Adam Savage visited movie director Guillermo del Toro while he was working on Pacific Rim and was blown away by the size and scope of the project. With hundreds of people working on sets, stages, and props that involved cities, oceans, and giant robots and monsters, there were an impossible amount of details to tend to. Savage asked del Toro how he could keep so many people on the same page, to which he replied, “you have to give everyone autonomy within a narrow bandwidth.” This simple concept, of communicating a clear vision and then empowering his people to execute with their own authority, extends directly into our professional lives.
We don’t need to be micromanagers or be micromanaged, we just need to know where we’re headed and the parameters for the mission. We may not be building gigantic robots (well, maybe not ALL of us are), but we are all tending to important details. Whether it’s with clients or coworkers, and no matter where we are in the hierarchy, the big picture that guides how we treat the details matter. Savage explains it best (from his book Every Tool’s a Hammer, emphasis added):
What he meant, was that after you get their buy-in on the larger vision, you need to strictly define their roles in the fulfillment of that vision, and then you need to set them free to do their thing. You want the people helping you to be energized and involved. You want the people helping you to contribute their creativity, not just following your orders. Giving them creative autonomy rewards their individual genius while keeping them oriented to the North Star of your larger, shared vision.
Whether you are the captain of your relegated ship or the lowest swabbie of the poop deck of the project, the fact remains that none of us is an island. We are, each of us, part of a community, and never more so than when we are makers, creating new worlds out of our imaginations.
It’s nice to think we can do it alone. It pushes all our ego buttons to consider ourselves the singular genius, but experience shows all makers that every success is a shared success. And, every shared success is an investment into the culture that produced the success in the first place.
It’s a powerful passage, speaking to both how we lead and how we follow.
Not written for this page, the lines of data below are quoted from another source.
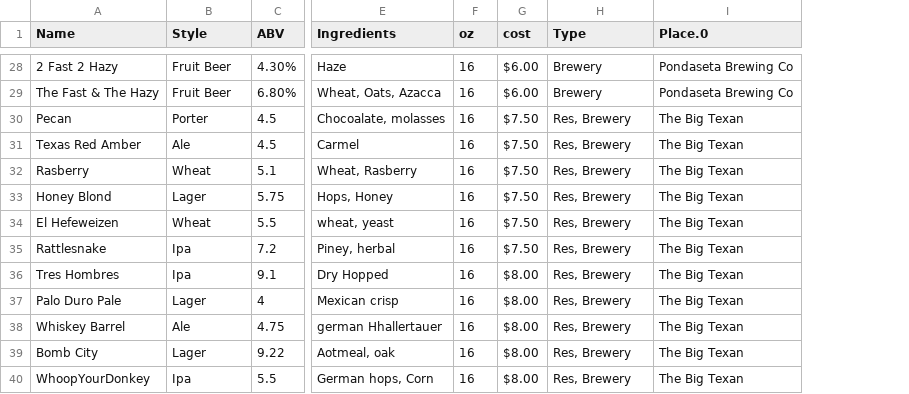
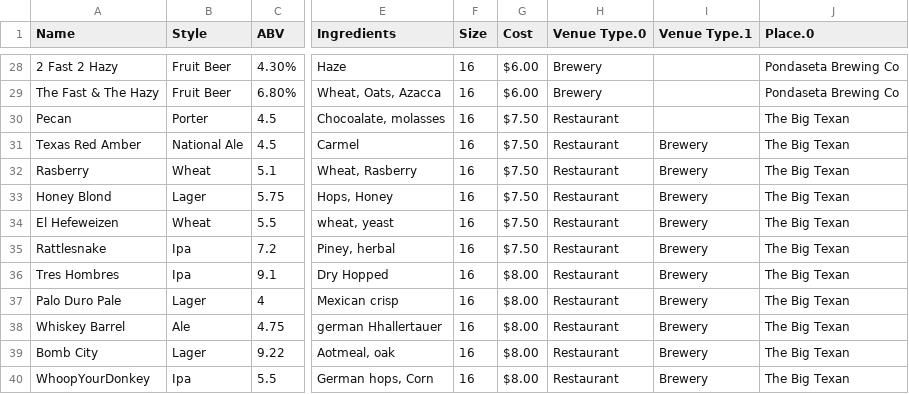
Before and after one commit to Team-TitanABC/Amarillo-Beer-Companion, a CSV file: Project Logistics/amarillo Data.csv, drawn as a sheet; only a part is shown, gaps mark what is left out; the diff covers the shown part only; the diff names each change by its address in the sheet, - before the commit and + after, or states it on an @@ line.

```diff
--- a/Project Logistics/amarillo Data.csv
+++ b/Project Logistics/amarillo Data.csv
+column I (Venue Type.1), rows 31-40: all Brewery
-F1: oz
+F1: Size
-G1: cost
+G1: Cost
-H1: Type
+H1: Venue Type.0
-H30:H40 (Venue Type.0): Res, Brewery
+H30:H40 (Venue Type.0): Restaurant
-B31 (Style): Ale
+B31 (Style): National Ale
```
Also changed, not shown: 21 edited cells elsewhere in this file, 1 other file.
When the vision is clear, when ownership and autonomy exist at every level of a project, people produce truly special results.